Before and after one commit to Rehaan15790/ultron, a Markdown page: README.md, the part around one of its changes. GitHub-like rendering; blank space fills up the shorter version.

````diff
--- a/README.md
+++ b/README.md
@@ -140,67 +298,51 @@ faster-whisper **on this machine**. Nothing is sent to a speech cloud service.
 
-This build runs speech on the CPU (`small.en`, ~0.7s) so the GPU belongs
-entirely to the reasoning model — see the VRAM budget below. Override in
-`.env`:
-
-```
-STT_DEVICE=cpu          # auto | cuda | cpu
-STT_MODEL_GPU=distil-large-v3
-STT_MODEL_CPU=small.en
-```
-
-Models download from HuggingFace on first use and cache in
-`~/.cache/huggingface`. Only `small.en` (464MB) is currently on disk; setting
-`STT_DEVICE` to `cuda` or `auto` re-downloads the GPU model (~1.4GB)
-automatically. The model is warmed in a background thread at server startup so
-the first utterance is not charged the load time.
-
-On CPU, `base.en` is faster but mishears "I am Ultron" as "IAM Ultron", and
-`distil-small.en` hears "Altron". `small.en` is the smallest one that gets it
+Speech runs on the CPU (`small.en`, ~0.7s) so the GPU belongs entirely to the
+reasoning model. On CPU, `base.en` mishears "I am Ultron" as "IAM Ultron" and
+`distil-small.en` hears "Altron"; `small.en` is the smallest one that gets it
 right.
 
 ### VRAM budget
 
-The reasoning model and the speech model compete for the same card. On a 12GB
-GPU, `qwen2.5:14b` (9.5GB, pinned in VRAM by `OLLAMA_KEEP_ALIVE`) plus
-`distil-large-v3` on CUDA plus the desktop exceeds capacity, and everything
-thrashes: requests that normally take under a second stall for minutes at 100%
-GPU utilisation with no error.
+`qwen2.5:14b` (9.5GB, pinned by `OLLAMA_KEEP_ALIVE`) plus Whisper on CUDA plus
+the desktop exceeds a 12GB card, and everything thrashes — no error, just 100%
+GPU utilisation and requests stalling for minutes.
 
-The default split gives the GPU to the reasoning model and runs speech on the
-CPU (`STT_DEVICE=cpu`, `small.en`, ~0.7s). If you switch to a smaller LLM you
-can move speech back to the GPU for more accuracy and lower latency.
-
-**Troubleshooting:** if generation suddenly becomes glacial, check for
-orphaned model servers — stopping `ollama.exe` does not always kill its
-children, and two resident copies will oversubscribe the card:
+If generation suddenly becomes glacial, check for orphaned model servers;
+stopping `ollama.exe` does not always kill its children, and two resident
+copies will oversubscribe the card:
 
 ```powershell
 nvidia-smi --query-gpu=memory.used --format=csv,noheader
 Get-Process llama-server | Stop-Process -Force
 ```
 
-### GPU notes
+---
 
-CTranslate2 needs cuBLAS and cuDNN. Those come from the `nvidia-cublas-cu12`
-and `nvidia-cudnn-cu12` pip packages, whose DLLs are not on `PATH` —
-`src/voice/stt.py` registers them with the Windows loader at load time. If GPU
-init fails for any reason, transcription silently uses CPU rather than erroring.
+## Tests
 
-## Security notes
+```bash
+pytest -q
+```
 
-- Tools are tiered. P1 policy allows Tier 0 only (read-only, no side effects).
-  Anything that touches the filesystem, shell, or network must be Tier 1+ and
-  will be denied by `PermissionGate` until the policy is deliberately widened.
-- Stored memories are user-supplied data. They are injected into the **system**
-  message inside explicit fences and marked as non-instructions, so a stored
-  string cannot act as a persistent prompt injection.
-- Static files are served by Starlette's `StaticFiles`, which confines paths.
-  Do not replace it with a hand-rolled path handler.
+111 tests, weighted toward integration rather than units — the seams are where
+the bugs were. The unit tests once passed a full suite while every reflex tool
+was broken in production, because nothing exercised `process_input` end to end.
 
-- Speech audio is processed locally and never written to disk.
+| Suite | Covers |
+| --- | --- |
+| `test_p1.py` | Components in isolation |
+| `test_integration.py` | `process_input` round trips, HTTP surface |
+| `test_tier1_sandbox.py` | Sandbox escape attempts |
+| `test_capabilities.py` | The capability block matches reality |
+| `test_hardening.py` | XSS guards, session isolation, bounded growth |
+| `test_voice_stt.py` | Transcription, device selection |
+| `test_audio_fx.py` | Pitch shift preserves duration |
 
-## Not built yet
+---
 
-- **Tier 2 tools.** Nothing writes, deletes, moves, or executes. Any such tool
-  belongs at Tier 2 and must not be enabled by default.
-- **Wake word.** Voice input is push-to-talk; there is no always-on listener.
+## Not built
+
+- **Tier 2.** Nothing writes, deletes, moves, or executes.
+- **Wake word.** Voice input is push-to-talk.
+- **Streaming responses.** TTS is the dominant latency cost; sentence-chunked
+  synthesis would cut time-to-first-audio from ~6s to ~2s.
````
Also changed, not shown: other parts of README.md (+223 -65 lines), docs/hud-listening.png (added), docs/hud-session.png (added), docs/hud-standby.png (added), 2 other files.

---+---

◆ WORK INSTRUCTIONS: Wherever the word "that" appears in the data, return the whole line.

◆ WORKED SOLUTION:
-`distil-small.en` hears "Altron". `small.en` is the smallest one that gets it
+`distil-small.en` hears "Altron"; `small.en` is the smallest one that gets it
-thrashes: requests that normally take under a second stall for minutes at 100%
-  Anything that touches the filesystem, shell, or network must be Tier 1+ and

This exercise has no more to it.